The hype surrounding this River North spot has been of the slow-burn variety. It didn’t open to much fanfare in the summer of 2022, but has steadily become one of the most sought-after dinner reservations in town. On the surface, Obelix looks like a typical, white-tablecloth French restaurant. It’s not. Obelix walks the tightrope of feeling formal without being stuffy. And that same balance is present in the food, which is filled with a mixture of classics like escargot and playful, fusion-y things like a foie gras taco.
After a short closure, this excellent vegetable-centric "Midwestern pasta" spot reopened in a new, larger space. The menu isn’t that different, aside from a new section for things like lamb shank and salmon collars. But the the bigger dining room (and the new chef’s table, and large bar) means that Daisies is packed by 6pm even on a random Wednesday. Make a reservation in advance, and eat pierogies while listening to an upbeat R&B soundtrack and the dull roar of other diners’ conversations.
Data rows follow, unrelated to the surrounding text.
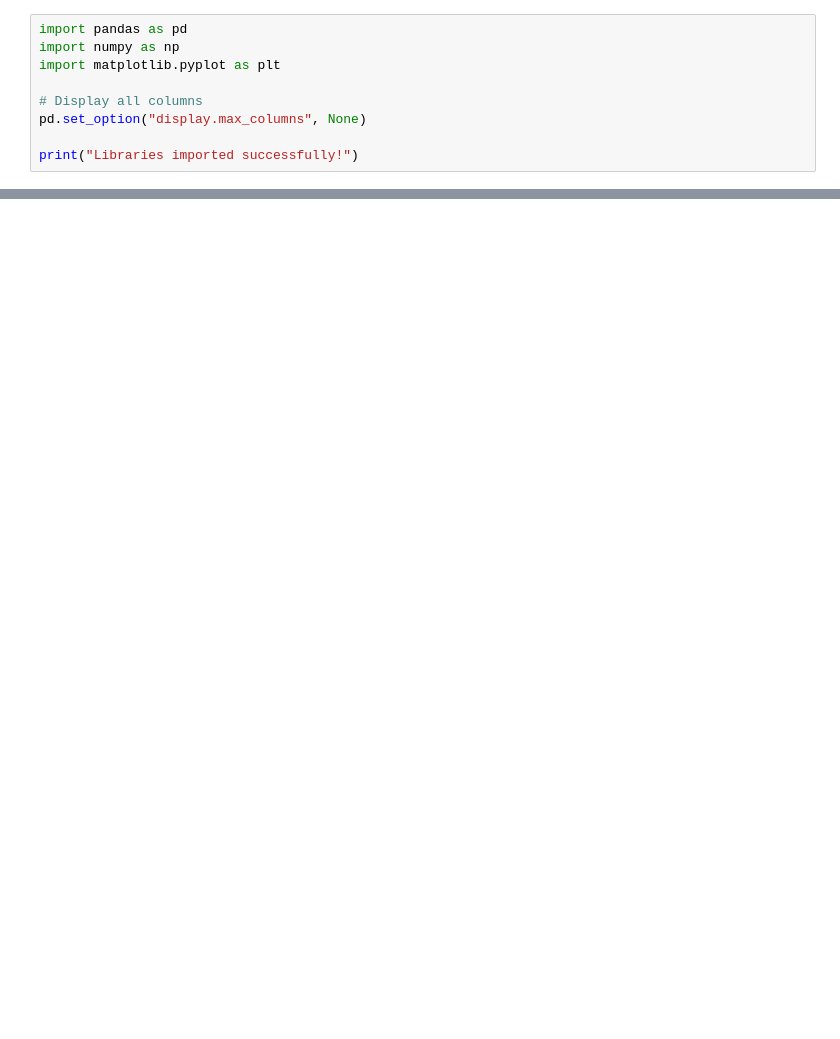
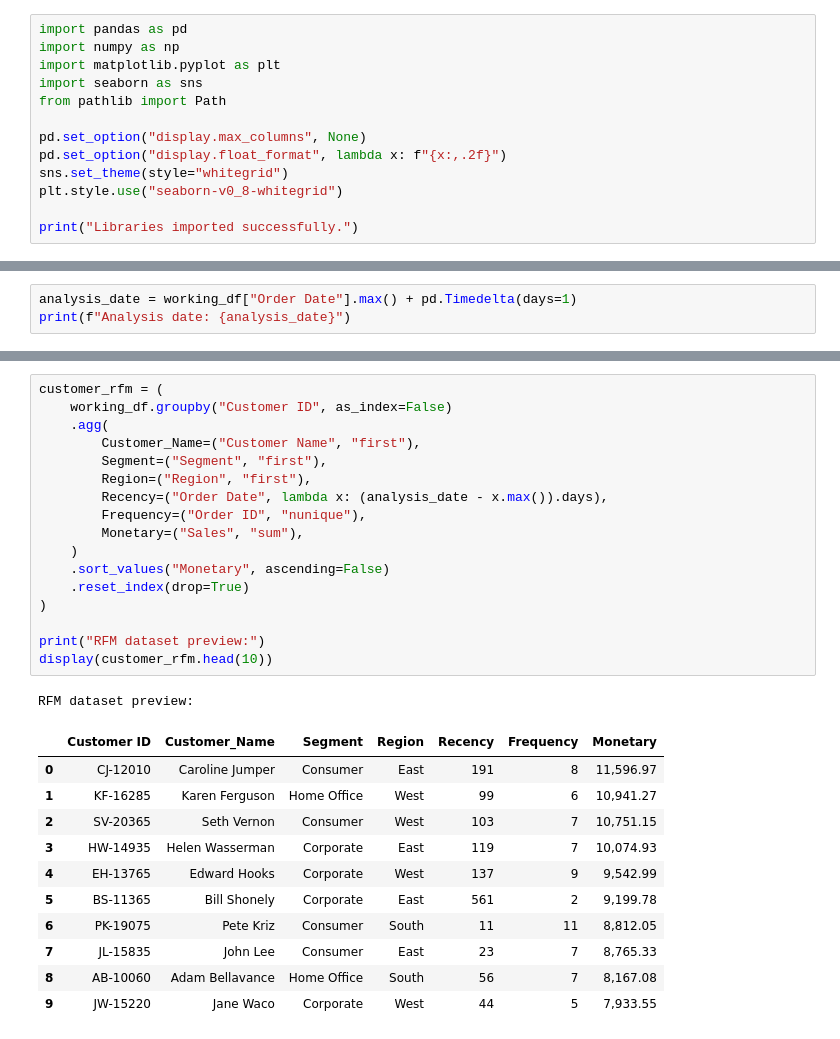
Before and after one commit to zainlatif/Syntecxhub_Customer_Segmentation_RFM, a Jupyter notebook: notebooks/customer_segmentation_rfm.ipynb, the cells around one changed output, grey strips where cells are left out. Drawn from its saved outputs; the diff is of its cells as text; blank space fills up the shorter version.

```diff
--- a/notebooks/customer_segmentation_rfm.ipynb
+++ b/notebooks/customer_segmentation_rfm.ipynb
@@ -6,9 +22,13 @@ Cell 1: Import Libraries
 import pandas as pd
 import numpy as np
 import matplotlib.pyplot as plt
+import seaborn as sns
+from pathlib import Path
 
-# Display all columns
 pd.set_option("display.max_columns", None)
+pd.set_option("display.float_format", lambda x: f"{x:,.2f}")
+sns.set_theme(style="whitegrid")
+plt.style.use("seaborn-v0_8-whitegrid")
 
-print("Libraries imported successfully!")
+print("Libraries imported successfully.")
 # %% [output]
@@ -88,0 +430,3 @@ print("="*60)
+# %%
+analysis_date = working_df["Order Date"].max() + pd.Timedelta(days=1)
+print(f"Analysis date: {analysis_date}")
@@ -88,0 +438,30 @@ print("="*60)
+# %%
+customer_rfm = (
+    working_df.groupby("Customer ID", as_index=False)
+    .agg(
+        Customer_Name=("Customer Name", "first"),
+        Segment=("Segment", "first"),
+        Region=("Region", "first"),
+        Recency=("Order Date", lambda x: (analysis_date - x.max()).days),
+        Frequency=("Order ID", "nunique"),
+        Monetary=("Sales", "sum"),
+    )
+    .sort_values("Monetary", ascending=False)
+    .reset_index(drop=True)
+)
+
+print("RFM dataset preview:")
+display(customer_rfm.head(10))
+# %% [output]
+RFM dataset preview:
+|  | Customer ID | Customer_Name | Segment | Region | Recency | Frequency | Monetary |
+| 0 | CJ-12010 | Caroline Jumper | Consumer | East | 191 | 8 | 11,596.97 |
+| 1 | KF-16285 | Karen Ferguson | Home Office | West | 99 | 6 | 10,941.27 |
+| 2 | SV-20365 | Seth Vernon | Consumer | West | 103 | 7 | 10,751.15 |
+| 3 | HW-14935 | Helen Wasserman | Corporate | East | 119 | 7 | 10,074.93 |
+| 4 | EH-13765 | Edward Hooks | Corporate | West | 137 | 9 | 9,542.99 |
+| 5 | BS-11365 | Bill Shonely | Corporate | East | 561 | 2 | 9,199.78 |
+| 6 | PK-19075 | Pete Kriz | Consumer | South | 11 | 11 | 8,812.05 |
+| 7 | JL-15835 | John Lee | Consumer | East | 23 | 7 | 8,765.33 |
+| 8 | AB-10060 | Adam Bellavance | Home Office | South | 56 | 7 | 8,167.08 |
+| 9 | JW-15220 | Jane Waco | Corporate | West | 44 | 5 | 7,933.55 |
```
Also changed, not shown: parts of 37 cells of this notebook.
Google “Monteverde” and try to make a reservation for some time over the next month. Did you hear that? That was Resy laughing at you. This incredible Italian restaurant has been a guaranteed good time since it opened in 2015, and is the first place we try (and often fail) to make reservations when someone from the East Coast tells us they're visiting. The menu is full of hits, from cacio e pepe to the ragu alla Napoletana—a tomato-braised pork shank with three soppressata meatballs, two cacciatore sausages, and a pile of fusilli we want buried with us when we die.
Because of its fantastic funk and soul soundtrack, delicious food, and long wine list, there are plenty of reasons to hang out at Bronzeville Winery for as long as possible. This American restaurant also has the perfect combination of loud music and conversational buzz that prevents the entire dining room from overhearing why your friend thinks health insurance is technically a form of gambling. Plus, there’s a great sidewalk patio.